“We are encouraging all different types of visitors to come to the Pilbara for the experience,” said Jane Knapp, manager of the Karratha Visitors Centre, which offers behind-the-scenes looks at ship loadings and a view of a salt processing plant.

Karratha Visitors tour costs between A$19.95 and A$49.95 and numbers are up from last year.

Iron ore’s boom-to-bust trajectory is punching a big hole in the Australian economy, and no where more so than in the Pilbara. The 400,000 square kms (248,000 sq miles) expanse is the sixth-biggest economy in Australia and produces 90 percent of the country’s iron ore exports - worth $40 billion last year.

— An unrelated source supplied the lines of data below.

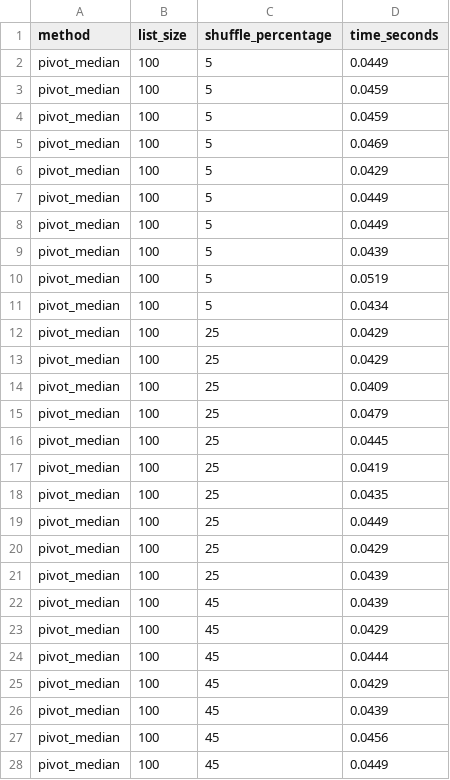
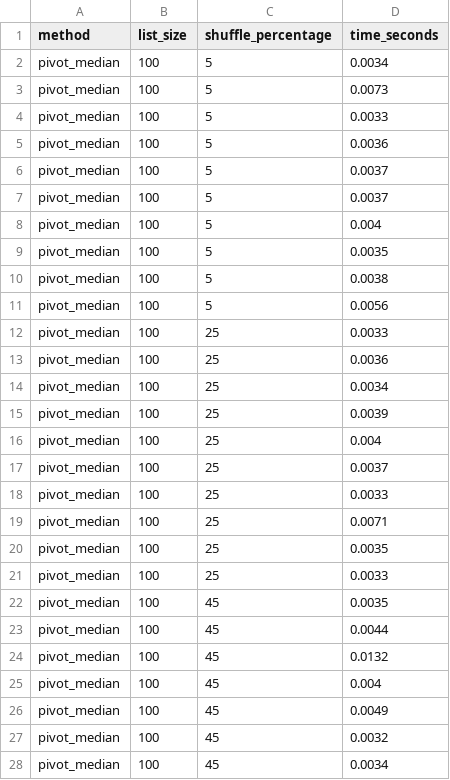
Before and after one commit to antoniomarcossouza/APA, a CSV file: data/pivot_median.csv, drawn as a sheet; only a part is shown; the diff covers the shown part only.

```diff
--- a/data/pivot_median.csv
+++ b/data/pivot_median.csv
@@ -1,28 +1,28 @@
 method,list_size,shuffle_percentage,time_seconds
-pivot_median,100,5,0.0449
-pivot_median,100,5,0.0459
-pivot_median,100,5,0.0459
-pivot_median,100,5,0.0469
-pivot_median,100,5,0.0429
-pivot_median,100,5,0.0449
-pivot_median,100,5,0.0449
-pivot_median,100,5,0.0439
-pivot_median,100,5,0.0519
-pivot_median,100,5,0.0434
-pivot_median,100,25,0.0429
-pivot_median,100,25,0.0429
-pivot_median,100,25,0.0409
-pivot_median,100,25,0.0479
-pivot_median,100,25,0.0445
-pivot_median,100,25,0.0419
-pivot_median,100,25,0.0435
-pivot_median,100,25,0.0449
-pivot_median,100,25,0.0429
-pivot_median,100,25,0.0439
-pivot_median,100,45,0.0439
-pivot_median,100,45,0.0429
-pivot_median,100,45,0.0444
-pivot_median,100,45,0.0429
-pivot_median,100,45,0.0439
-pivot_median,100,45,0.0456
-pivot_median,100,45,0.0449
+pivot_median,100,5,0.0034
+pivot_median,100,5,0.0073
+pivot_median,100,5,0.0033
+pivot_median,100,5,0.0036
+pivot_median,100,5,0.0037
+pivot_median,100,5,0.0037
+pivot_median,100,5,0.004
+pivot_median,100,5,0.0035
+pivot_median,100,5,0.0038
+pivot_median,100,5,0.0056
+pivot_median,100,25,0.0033
+pivot_median,100,25,0.0036
+pivot_median,100,25,0.0034
+pivot_median,100,25,0.0039
+pivot_median,100,25,0.004
+pivot_median,100,25,0.0037
+pivot_median,100,25,0.0033
+pivot_median,100,25,0.0071
+pivot_median,100,25,0.0035
+pivot_median,100,25,0.0033
+pivot_median,100,45,0.0035
+pivot_median,100,45,0.0044
+pivot_median,100,45,0.0132
+pivot_median,100,45,0.004
+pivot_median,100,45,0.0049
+pivot_median,100,45,0.0032
+pivot_median,100,45,0.0034
```
Also changed, not shown: 33 added rows and 33 edited cells elsewhere in this file, 3 other files.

This month construction finishes on Roy Hill, the last of the mines pocking the landscape with giant pits, at a cost of $10 billion and controlled by Gina Rinehart, one of the world’s wealthiest women.

“We won’t be seeing any more of these mega-projects coming out of the Pilbara for many years, if not decades,” said Gavin Wendt, an analyst for MineLife, a sector consultancy. “The market’s just not there anymore.”


Rinehart and others who made billions selling iron ore to Asia are now scooping up land alongside their mines to farm and raise livestock as an Asian “dining boom” unfolds. Mardie Station, south of Karratha, is owned by Chinese mining company Citic Pacific and runs a herd over a half-million acres.

“We are determined to ensure that the Australian agricultural industry’s future in China is as bright as our mining future,” said Andrew Forrest, founder of Fortescue Metals , the Pilbara’s biggest mining rights holder.

Forrest’s pastoral land holdings in Western Australia state exceed 1 million acres. In 2014, he acquired Harvey Beef, which employs 400 people and processes more than 130,000 head of Pilbara cattle a year.

Rio Tinto already irrigates 85,000 acres to grow hay using water from a mine. The company also runs 25,000 head of cattle on Pilbara land.

Pilbara politician Brendan Grylls sees the end of the mining boom, which fuelled sky high wages and home prices and caused an exodus of residents, as a chance to repopulate towns and establish new permanent communities in the isolated region.

“Rents at A$2,000 a week weren’t helpful, only miners could afford that. If you tried to do a tourism business in the last 10 years, everyone would have laughed at you,” said Grylls.

The end of the mining boom has seen home values in the Pilbara fall as much as 32 percent, but also left thousands jobless.

“This was a dream, but like most dreams, one day we woke up and it was over,” said Thomas Reid, an immigrant from Manchester in Britain who drove a truck hauling iron ore for A$180,000 a year before being laid off in 2012. He now delivers furniture in Perth.